◆ Exercise prompt: Look through the entries. Copy each line that has the word "hover".

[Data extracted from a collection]
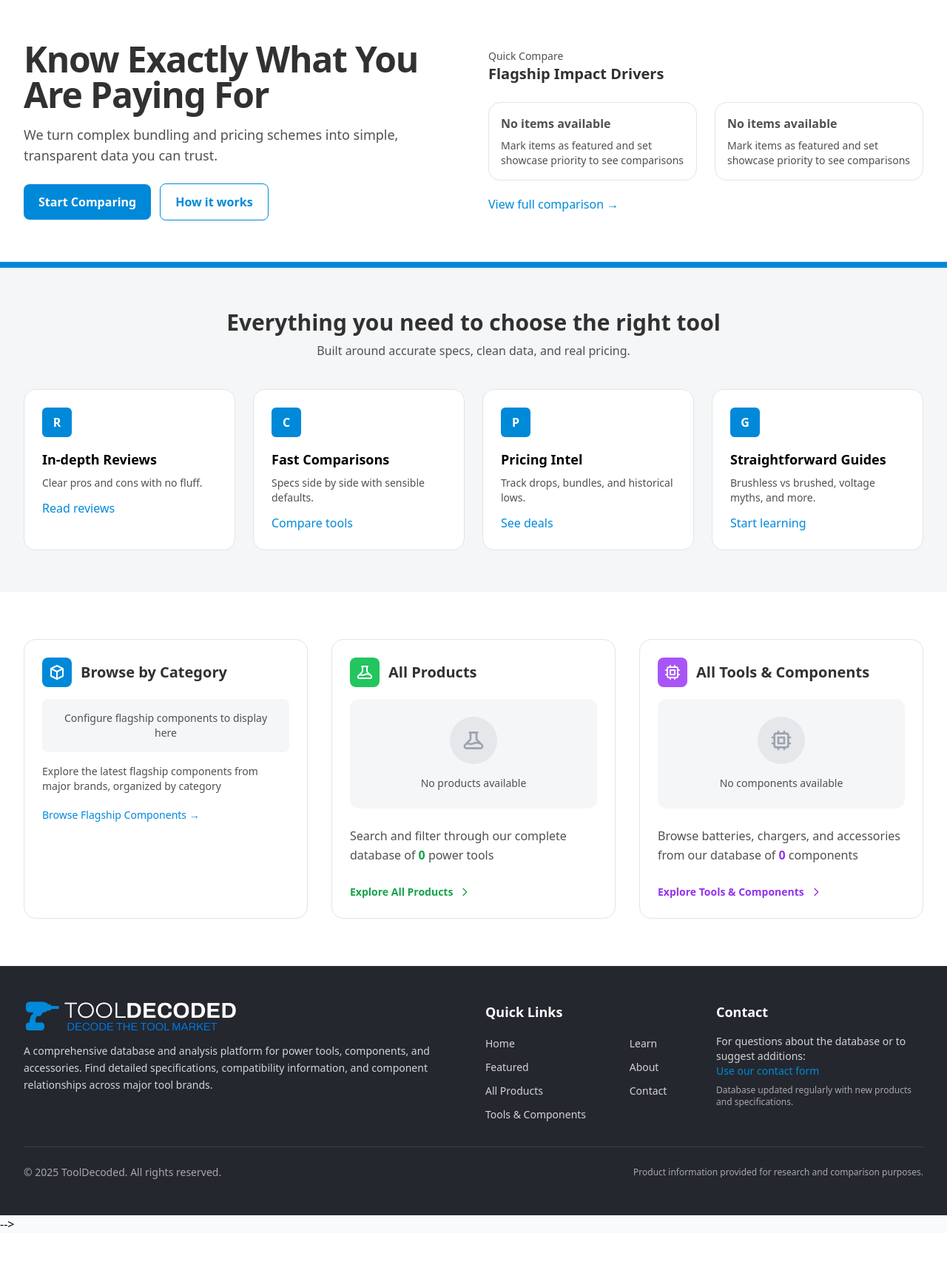
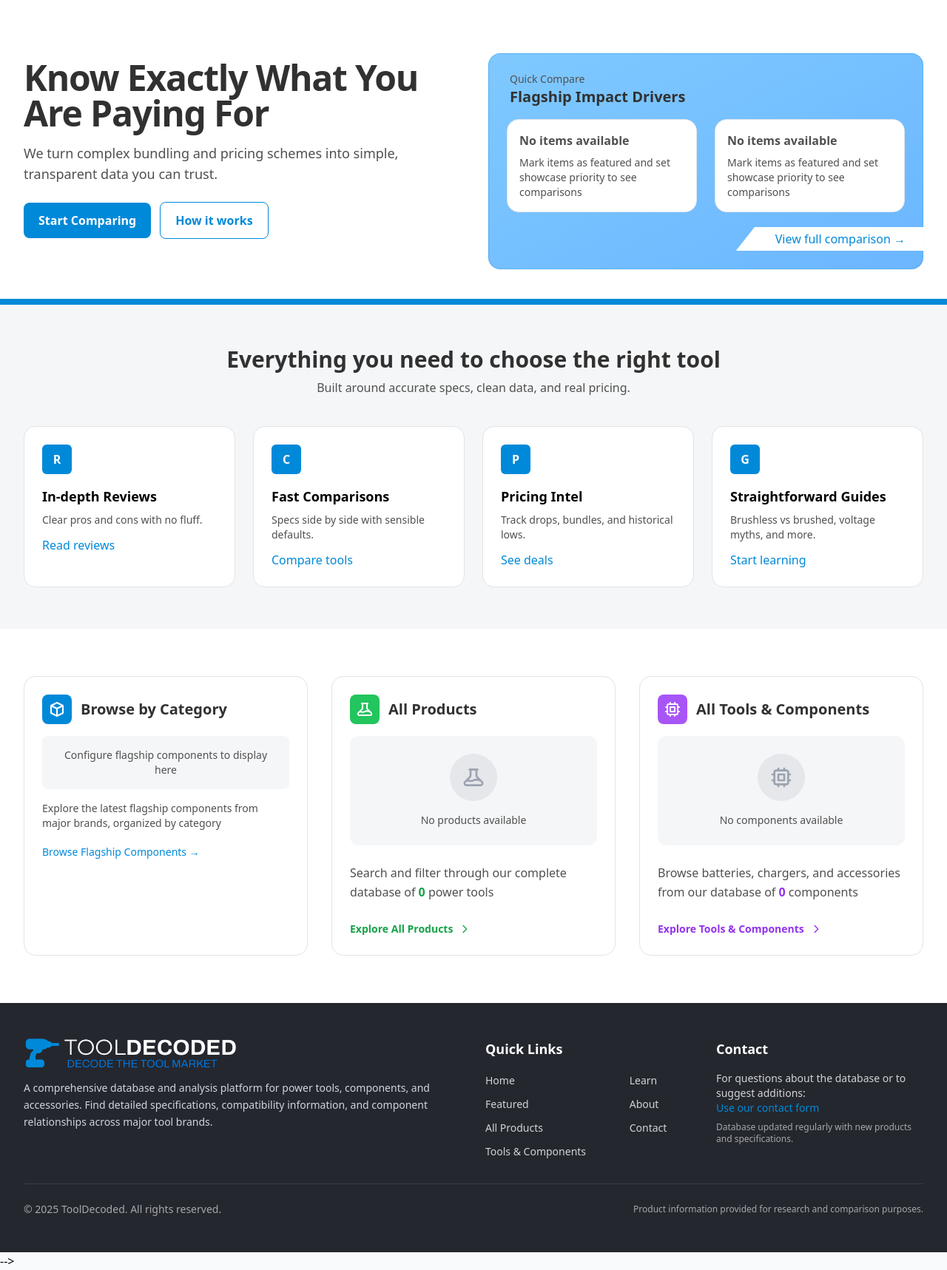
Before and after one commit to tooldecoded/tooldecoded_1_0, a Django app: page / in a window 1280 px wide; the page is wider, and only the part inside the window is pictured. Shown: the part 80-1797 px from the top of that part at 74% size. Before the commit the page ends 1739 px from the top of that part, so only its background shows below. Run offline with Django 5.2, Linux system fonts and the light colour scheme; data that the repository does not hold is empty; some libraries are stand-ins or nearby versions.

Commit message:
Update home template and component compare card

```diff
--- a/frontend/templates/frontend/home.html
+++ b/frontend/templates/frontend/home.html
@@ -42,12 +42,12 @@
                     <a href="#how-it-works" class="rounded-lg border border-[#0089D9] px-5 py-3 font-semibold text-[#0089D9] hover:bg-[#0089D9] hover:text-white transition">How it works</a>
                 </div>
             </div>
-            <div class="relative">
-                <div>
-                    <p class="text-sm text-[#505050]">Quick Compare</p>
-                    <h3 class="text-xl font-semibold text-[#313131]">{{ quick_compare_title|default:"Flagship Impact Drivers" }}</h3>
+            <div class="relative rounded-2xl bg-gradient-to-br from-[#7FC9FF] to-[#6BB6FF] p-6 border border-[#0089D9]/30 shadow-sm transform translate-y-4">
+                <div class="mb-4">
+                    <p class="text-sm text-[#505050] px-1 font-medium">Quick Compare</p>
+                    <h3 class="text-xl font-semibold text-[#313131] px-1">{{ quick_compare_title|default:"Flagship Impact Drivers" }}</h3>
                 </div>
-                <div class="mt-6 grid grid-cols-2 gap-6">
+                <div class="grid grid-cols-2 gap-6">
                     {% if flagship_impact_drivers|length >= 2 %}
                         {% include 'frontend/shared/component_compare_card.html' with component=flagship_impact_drivers.0 %}
                         {% include 'frontend/shared/component_compare_card.html' with component=flagship_impact_drivers.1 %}
@@ -62,7 +62,9 @@
                         </div>
                     {% endif %}
                 </div>
-                <a href="{% url 'index' %}" class="mt-5 inline-block text-[#0089D9] hover:text-[#006FB3] hover:underline">View full comparison →</a>
+                <div class="mt-5 -mr-6" style="margin-right: calc(-1.5rem - 1px);">
+                    <a href="{% url 'index' %}" class="block bg-white text-[#0089D9] hover:text-[#006FB3] hover:bg-gray-50 font-medium px-6 py-1 shadow-sm hover:shadow-md transition-all duration-200 text-right relative" style="width: 45%; margin-left: auto; clip-path: polygon(10% 0%, 100% 0%, 100% 100%, 0% 100%);">View full comparison →</a>
+                </div>
             </div>
         </div>
     </div>
```
Also changed, not shown: frontend/templates/frontend/shared/component_compare_card.html (+4 -4 lines).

◆ Reply to the exercise:
                     <a href="#how-it-works" class="rounded-lg border border-[#0089D9] px-5 py-3 font-semibold text-[#0089D9] hover:bg-[#0089D9] hover:text-white transition">How it works</a>
-                <a href="{% url 'index' %}" class="mt-5 inline-block text-[#0089D9] hover:text-[#006FB3] hover:underline">View full comparison →</a>
+                    <a href="{% url 'index' %}" class="block bg-white text-[#0089D9] hover:text-[#006FB3] hover:bg-gray-50 font-medium px-6 py-1 shadow-sm hover:shadow-md transition-all duration-200 text-right relative" style="width: 45%; margin-left: auto; clip-path: polygon(10% 0%, 100% 0%, 100% 100%, 0% 100%);">View full comparison →</a>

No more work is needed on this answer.